    With the LHC start-up and the first runs at 900 GeV, 2.36 TeV and 7 TeV centre-of-mass energy in the years 2009 and 2010, the ATLAS detector started to record its first collision events. The integrated luminosity has now reached one inverse pico barn. These data have been used to perform detailed studies on the performance of the detector, including measuring charged and neutral particle mass resonances and the study of QCD cross-sections. The data have already made it possible to commission and calibrate the various ATLAS subdetectors, and understand their performance in detail.
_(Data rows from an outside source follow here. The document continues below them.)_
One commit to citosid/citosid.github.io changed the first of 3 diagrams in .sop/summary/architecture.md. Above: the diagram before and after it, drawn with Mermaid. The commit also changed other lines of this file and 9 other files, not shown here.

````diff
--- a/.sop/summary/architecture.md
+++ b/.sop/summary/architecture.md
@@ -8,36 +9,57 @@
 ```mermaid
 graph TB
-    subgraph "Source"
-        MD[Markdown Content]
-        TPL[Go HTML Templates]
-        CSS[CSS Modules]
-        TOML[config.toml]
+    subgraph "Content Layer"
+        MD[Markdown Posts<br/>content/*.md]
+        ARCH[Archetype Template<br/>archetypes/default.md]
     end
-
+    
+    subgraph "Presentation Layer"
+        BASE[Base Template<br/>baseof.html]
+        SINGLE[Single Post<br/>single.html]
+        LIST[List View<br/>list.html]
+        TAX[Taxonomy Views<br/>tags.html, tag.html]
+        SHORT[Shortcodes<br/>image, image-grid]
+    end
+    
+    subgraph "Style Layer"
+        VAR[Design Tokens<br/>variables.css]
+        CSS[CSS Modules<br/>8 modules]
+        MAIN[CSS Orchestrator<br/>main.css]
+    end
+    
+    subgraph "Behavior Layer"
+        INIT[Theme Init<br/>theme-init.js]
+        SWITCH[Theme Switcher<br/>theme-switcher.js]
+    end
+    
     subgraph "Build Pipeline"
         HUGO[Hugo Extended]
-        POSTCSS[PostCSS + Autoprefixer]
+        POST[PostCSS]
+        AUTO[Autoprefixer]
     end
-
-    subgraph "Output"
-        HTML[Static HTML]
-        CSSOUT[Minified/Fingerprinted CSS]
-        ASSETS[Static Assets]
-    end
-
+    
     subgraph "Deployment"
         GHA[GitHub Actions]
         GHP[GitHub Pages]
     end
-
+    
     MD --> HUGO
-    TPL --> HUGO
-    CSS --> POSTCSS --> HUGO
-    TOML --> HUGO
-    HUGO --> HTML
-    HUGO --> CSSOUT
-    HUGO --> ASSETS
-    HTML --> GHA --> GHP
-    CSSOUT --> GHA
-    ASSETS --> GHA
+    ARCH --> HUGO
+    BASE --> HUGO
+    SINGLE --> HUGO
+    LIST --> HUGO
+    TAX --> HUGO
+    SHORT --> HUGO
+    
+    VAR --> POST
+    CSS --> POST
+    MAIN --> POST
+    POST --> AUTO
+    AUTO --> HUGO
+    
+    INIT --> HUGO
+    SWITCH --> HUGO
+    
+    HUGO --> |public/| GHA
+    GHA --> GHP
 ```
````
The first observation of Standard Model electroweak processes, in particular mass resonances, is also being used as a benchmark for validating the analysis and simulation tools. The status and performance of the detector will be briefly reviewed, the latest physics results will be summarized and limits on new physics will be given.

  20. Spring-mediated skull expansion: overall effects in sutural and parasutural areas. An experimental study in rabbits Expansão craniana com molas: efeitos globais nas áreas suturais e parassuturais. Estudo experimental em coelhos

    Directory of Open Access Journals (Sweden)

    Rodrigo de Faria Valle Dornelles

    2010-04-01

    Full Text Available PURPOSE: The use of springs in cranial expansion has proven to be effective in the treatment of craniosynostosis. Spring-mediated expansion has been studied both in the sagittal and in parasagittal regions, especially in scaphocephaly. A rabbit model was used in the present study to analyze the effects of springs on the cranial vault and sutures. METHODS: Thirteen 4-week-old New Zealand rabbits were divided into 4 groups: in group I, only amalgam markers were used as control; in group II, amalgam markers were used and sagittal suturectomy was performed; in group III, amalgam markers were used, a sagittal suturectomy was performed and an expansible spring was fitted in the interparietal region and in group IV, markers were used and linear parasagittal craniectomy was carried out with springs. Animals were sacrificed after 2, 4, 8 and 12 weeks. Radiological control and histological analysis were performed in the area of spring implantation. RESULTS: In the groups using springs distraction of the craniectomy borders was greater than in those that did not use springs. New bone formation was observed in all groups, and was faster in group II. Bone growth started from the borders and depth. Bone regeneration presented a similar histological pattern in the groups with spring in the sagittal and parasagittal region. CONCLUSION: The rabbit model proved to be adequate for the analysis proposed by the study. The use of springs in the groups with sagittal and parasagittal osteotomy led to a similar distraction of amalgam markers and both groups had similar ossification histological pattern.OBJETIVO: O uso de molas na expansão craniana tem provado ser efetivo no tratamento da craniossinostoses. A expansão com molas tem sido estudada nas regiões sagital e parassagital, especialmente nas escafocefalias. Um modelo com coelho foi usado no presente estudo para analizar os efeitos das molas sobre a calota craniana e suturas. MÉTODOS: Treze coelhos Nova Zel